» **TASK STATEMENT**
Please reproduce the records below exactly, omitting any pictures they contain.

Stored records
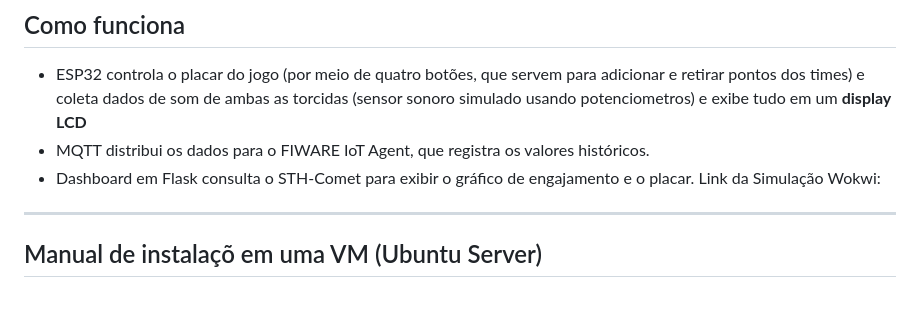
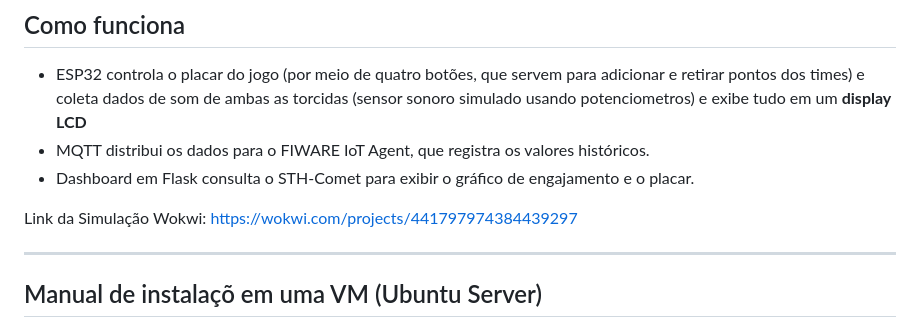
Before and after one commit to Grupo-FIAP-Antonio-Felipe-e-Joao-Vitor/sprint4-Edge, a Markdown page: readme.md, the part around the change. Drawn GitHub-style; blank space fills up the shorter version.

```diff
--- a/readme.md
+++ b/readme.md
@@ -37,7 +37,8 @@ O dashboard web, desenvolvido em Flask, Tailwind CSS e Chart.js, exibe o placar
 - ESP32 controla o placar do jogo (por meio de quatro botões, que servem para adicionar e retirar pontos dos times) e coleta dados de som de ambas as torcidas (sensor sonoro simulado usando potenciometros) e exibe tudo em um **display LCD**
 - MQTT distribui os dados para o FIWARE IoT Agent, que registra os valores históricos.
 - Dashboard em Flask consulta o STH-Comet para exibir o gráfico de engajamento e o placar.
-Link da Simulação Wokwi:
+
+Link da Simulação Wokwi: https://wokwi.com/projects/441797974384439297
 
 ---
 ## Manual de instalaçõ em uma VM (Ubuntu Server)
```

» **RESPONSE BOX**
Before and after one commit to Grupo-FIAP-Antonio-Felipe-e-Joao-Vitor/sprint4-Edge, a Markdown page: readme.md, the part around the change. Drawn GitHub-style; blank space fills up the shorter version.

```diff
--- a/readme.md
+++ b/readme.md
@@ -37,7 +37,8 @@ O dashboard web, desenvolvido em Flask, Tailwind CSS e Chart.js, exibe o placar
 - ESP32 controla o placar do jogo (por meio de quatro botões, que servem para adicionar e retirar pontos dos times) e coleta dados de som de ambas as torcidas (sensor sonoro simulado usando potenciometros) e exibe tudo em um **display LCD**
 - MQTT distribui os dados para o FIWARE IoT Agent, que registra os valores históricos.
 - Dashboard em Flask consulta o STH-Comet para exibir o gráfico de engajamento e o placar.
-Link da Simulação Wokwi:
+
+Link da Simulação Wokwi: https://wokwi.com/projects/441797974384439297
 
 ---
 ## Manual de instalaçõ em uma VM (Ubuntu Server)
```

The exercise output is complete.